— What is required —
Print the records below exactly, and do not carry over any picture.

User interface change data

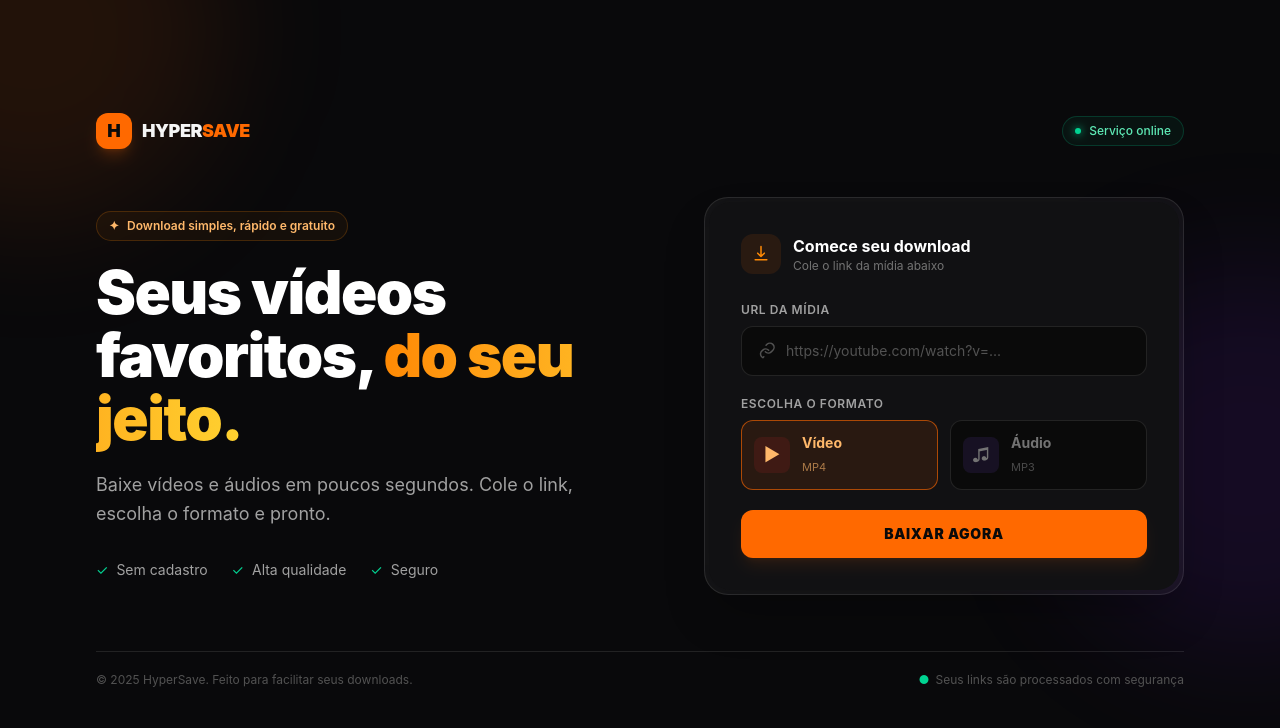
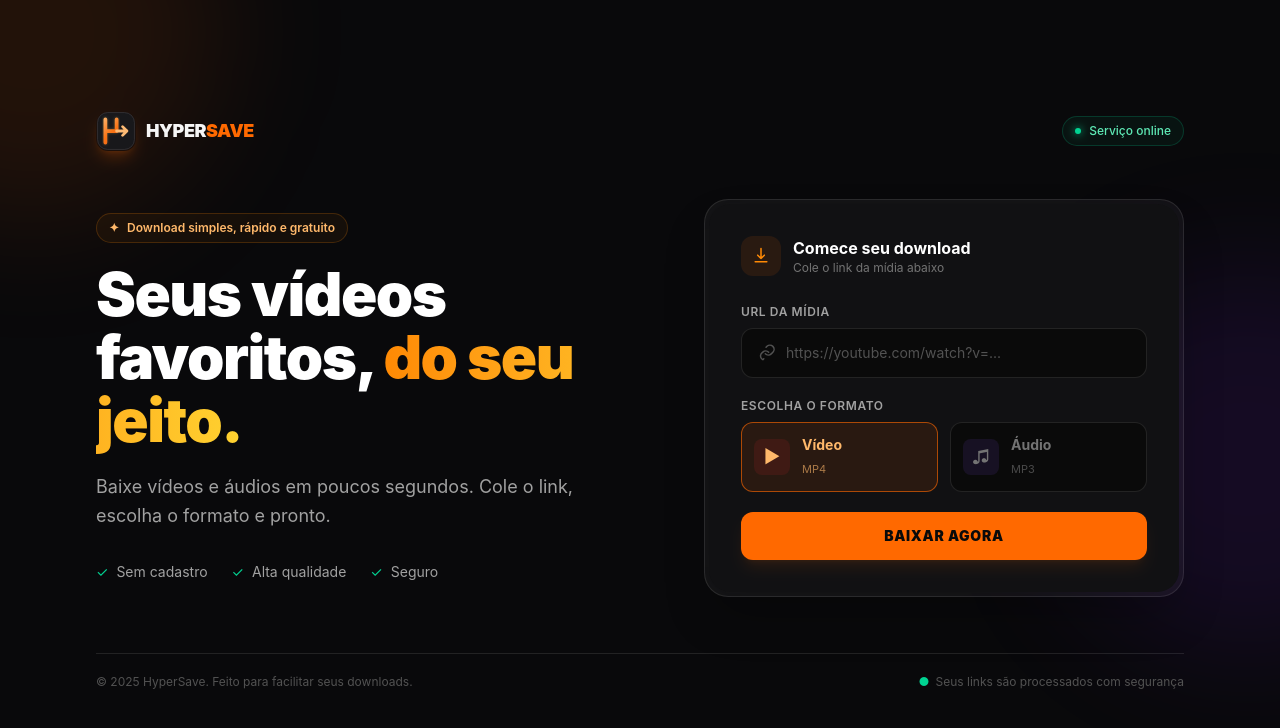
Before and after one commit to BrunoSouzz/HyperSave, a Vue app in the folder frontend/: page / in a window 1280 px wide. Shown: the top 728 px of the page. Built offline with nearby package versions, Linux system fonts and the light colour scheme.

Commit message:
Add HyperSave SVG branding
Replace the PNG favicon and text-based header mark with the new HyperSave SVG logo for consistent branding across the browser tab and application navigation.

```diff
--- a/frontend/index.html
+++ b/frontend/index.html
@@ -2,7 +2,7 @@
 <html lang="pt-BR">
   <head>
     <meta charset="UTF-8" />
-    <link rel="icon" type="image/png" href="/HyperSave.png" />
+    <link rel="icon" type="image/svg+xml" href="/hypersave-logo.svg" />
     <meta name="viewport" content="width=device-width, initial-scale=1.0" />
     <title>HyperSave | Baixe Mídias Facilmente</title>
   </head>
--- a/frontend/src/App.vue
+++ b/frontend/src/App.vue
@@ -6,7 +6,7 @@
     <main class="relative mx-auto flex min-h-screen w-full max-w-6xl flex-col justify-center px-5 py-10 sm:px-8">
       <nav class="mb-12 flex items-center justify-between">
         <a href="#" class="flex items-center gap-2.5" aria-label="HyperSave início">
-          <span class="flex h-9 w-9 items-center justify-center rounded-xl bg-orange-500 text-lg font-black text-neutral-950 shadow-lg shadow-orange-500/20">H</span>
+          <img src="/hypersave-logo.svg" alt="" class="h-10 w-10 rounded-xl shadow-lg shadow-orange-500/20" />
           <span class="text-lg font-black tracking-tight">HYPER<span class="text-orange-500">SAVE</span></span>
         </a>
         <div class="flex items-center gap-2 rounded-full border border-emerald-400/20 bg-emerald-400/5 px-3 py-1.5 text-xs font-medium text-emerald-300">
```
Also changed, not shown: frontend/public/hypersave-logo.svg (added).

— Result for this task —
Before and after one commit to BrunoSouzz/HyperSave, a Vue app in the folder frontend/: page / in a window 1280 px wide. Shown: the top 728 px of the page. Built offline with nearby package versions, Linux system fonts and the light colour scheme.

Commit message:
Add HyperSave SVG branding
Replace the PNG favicon and text-based header mark with the new HyperSave SVG logo for consistent branding across the browser tab and application navigation.

```diff
--- a/frontend/index.html
+++ b/frontend/index.html
@@ -2,7 +2,7 @@
 <html lang="pt-BR">
   <head>
     <meta charset="UTF-8" />
-    <link rel="icon" type="image/png" href="/HyperSave.png" />
+    <link rel="icon" type="image/svg+xml" href="/hypersave-logo.svg" />
     <meta name="viewport" content="width=device-width, initial-scale=1.0" />
     <title>HyperSave | Baixe Mídias Facilmente</title>
   </head>
--- a/frontend/src/App.vue
+++ b/frontend/src/App.vue
@@ -6,7 +6,7 @@
     <main class="relative mx-auto flex min-h-screen w-full max-w-6xl flex-col justify-center px-5 py-10 sm:px-8">
       <nav class="mb-12 flex items-center justify-between">
         <a href="#" class="flex items-center gap-2.5" aria-label="HyperSave início">
-          <span class="flex h-9 w-9 items-center justify-center rounded-xl bg-orange-500 text-lg font-black text-neutral-950 shadow-lg shadow-orange-500/20">H</span>
+          <img src="/hypersave-logo.svg" alt="" class="h-10 w-10 rounded-xl shadow-lg shadow-orange-500/20" />
           <span class="text-lg font-black tracking-tight">HYPER<span class="text-orange-500">SAVE</span></span>
         </a>
         <div class="flex items-center gap-2 rounded-full border border-emerald-400/20 bg-emerald-400/5 px-3 py-1.5 text-xs font-medium text-emerald-300">
```
Also changed, not shown: frontend/public/hypersave-logo.svg (added).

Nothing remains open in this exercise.